AIM OF THE TASK. From the entries, copy each line that includes "README".

SOURCE DATA.
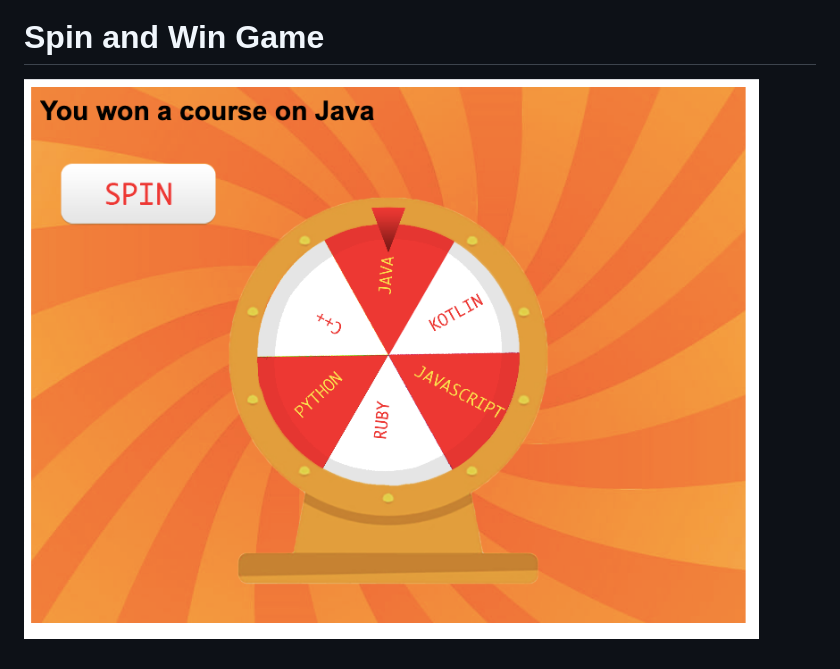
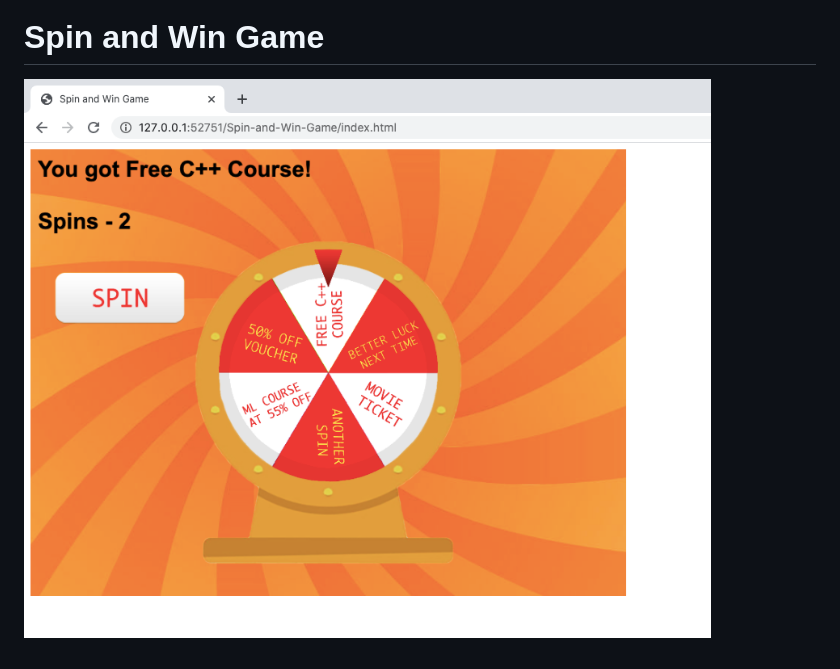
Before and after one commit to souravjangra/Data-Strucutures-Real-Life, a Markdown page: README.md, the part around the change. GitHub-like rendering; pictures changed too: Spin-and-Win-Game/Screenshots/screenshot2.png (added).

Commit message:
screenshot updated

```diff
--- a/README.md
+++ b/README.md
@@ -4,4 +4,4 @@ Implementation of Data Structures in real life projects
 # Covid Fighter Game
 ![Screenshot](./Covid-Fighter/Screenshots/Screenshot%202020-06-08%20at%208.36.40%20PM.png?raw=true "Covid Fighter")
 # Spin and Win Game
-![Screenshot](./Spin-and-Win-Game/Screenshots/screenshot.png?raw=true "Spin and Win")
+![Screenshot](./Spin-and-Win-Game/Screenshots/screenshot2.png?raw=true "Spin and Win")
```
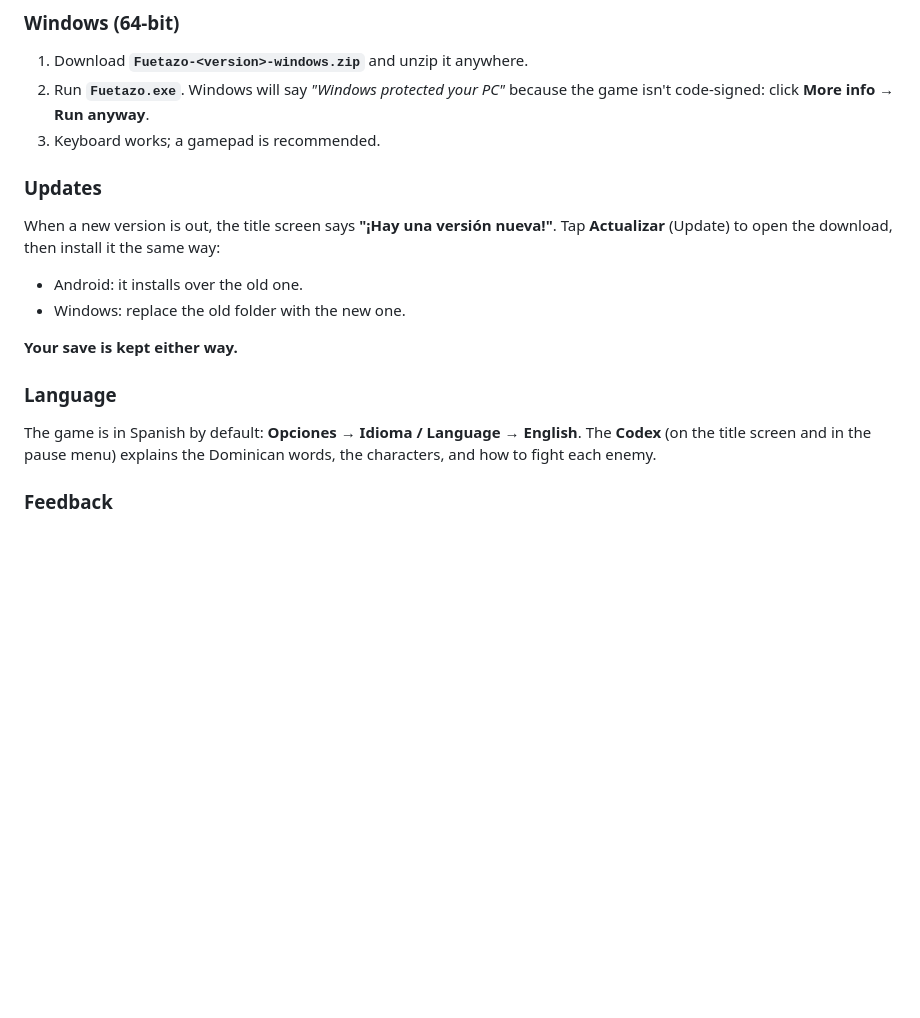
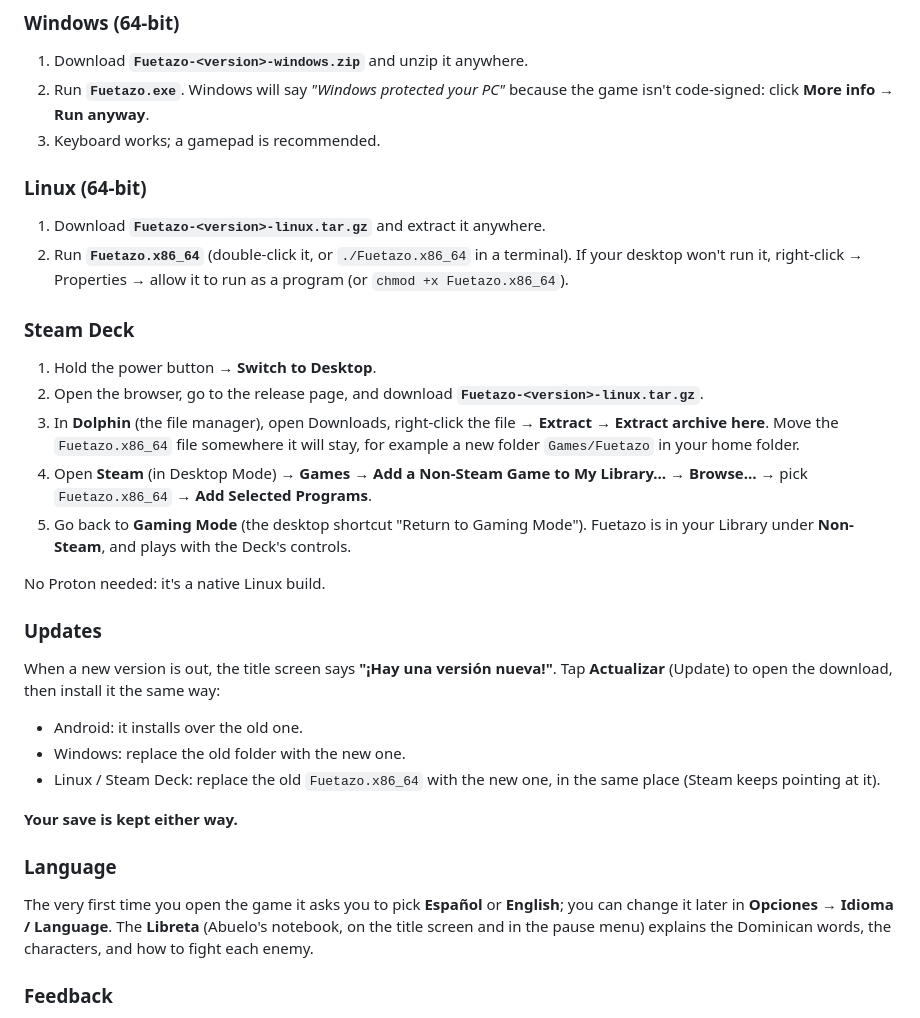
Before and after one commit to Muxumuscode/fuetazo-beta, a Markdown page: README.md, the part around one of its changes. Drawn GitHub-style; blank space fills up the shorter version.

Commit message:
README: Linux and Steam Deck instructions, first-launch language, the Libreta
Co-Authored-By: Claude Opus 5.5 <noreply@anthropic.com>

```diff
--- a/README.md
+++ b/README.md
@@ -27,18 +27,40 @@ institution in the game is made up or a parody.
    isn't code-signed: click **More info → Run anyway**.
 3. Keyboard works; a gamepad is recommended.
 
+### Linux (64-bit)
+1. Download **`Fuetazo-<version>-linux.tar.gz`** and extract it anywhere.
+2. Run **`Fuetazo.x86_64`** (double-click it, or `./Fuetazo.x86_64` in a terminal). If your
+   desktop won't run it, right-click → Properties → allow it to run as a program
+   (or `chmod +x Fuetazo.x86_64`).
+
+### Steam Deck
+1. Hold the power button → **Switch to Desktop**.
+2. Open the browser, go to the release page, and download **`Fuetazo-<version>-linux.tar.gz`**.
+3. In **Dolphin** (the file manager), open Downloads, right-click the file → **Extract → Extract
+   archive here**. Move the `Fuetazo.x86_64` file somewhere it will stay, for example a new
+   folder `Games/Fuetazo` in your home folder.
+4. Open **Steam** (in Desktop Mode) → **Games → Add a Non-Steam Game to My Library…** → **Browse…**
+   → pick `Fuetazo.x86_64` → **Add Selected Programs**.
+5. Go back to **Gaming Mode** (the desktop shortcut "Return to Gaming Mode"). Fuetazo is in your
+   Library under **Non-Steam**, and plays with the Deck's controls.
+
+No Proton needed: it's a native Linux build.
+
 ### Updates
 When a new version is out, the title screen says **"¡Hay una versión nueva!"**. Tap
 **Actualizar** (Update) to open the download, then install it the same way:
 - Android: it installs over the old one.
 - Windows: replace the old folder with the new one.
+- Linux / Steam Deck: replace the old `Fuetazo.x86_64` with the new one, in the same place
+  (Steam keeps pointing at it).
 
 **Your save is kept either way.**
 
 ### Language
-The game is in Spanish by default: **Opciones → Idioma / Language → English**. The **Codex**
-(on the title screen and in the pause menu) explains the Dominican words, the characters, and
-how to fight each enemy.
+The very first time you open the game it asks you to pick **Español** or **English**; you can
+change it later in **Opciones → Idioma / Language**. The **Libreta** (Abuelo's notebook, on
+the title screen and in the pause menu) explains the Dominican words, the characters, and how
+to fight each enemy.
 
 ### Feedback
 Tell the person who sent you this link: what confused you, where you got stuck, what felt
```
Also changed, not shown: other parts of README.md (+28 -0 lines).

ANSWER FOR THIS EXERCISE.
Before and after one commit to souravjangra/Data-Strucutures-Real-Life, a Markdown page: README.md, the part around the change. GitHub-like rendering; pictures changed too: Spin-and-Win-Game/Screenshots/screenshot2.png (added).
--- a/README.md
+++ b/README.md
Before and after one commit to Muxumuscode/fuetazo-beta, a Markdown page: README.md, the part around one of its changes. Drawn GitHub-style; blank space fills up the shorter version.
README: Linux and Steam Deck instructions, first-launch language, the Libreta
--- a/README.md
+++ b/README.md
Also changed, not shown: other parts of README.md (+28 -0 lines).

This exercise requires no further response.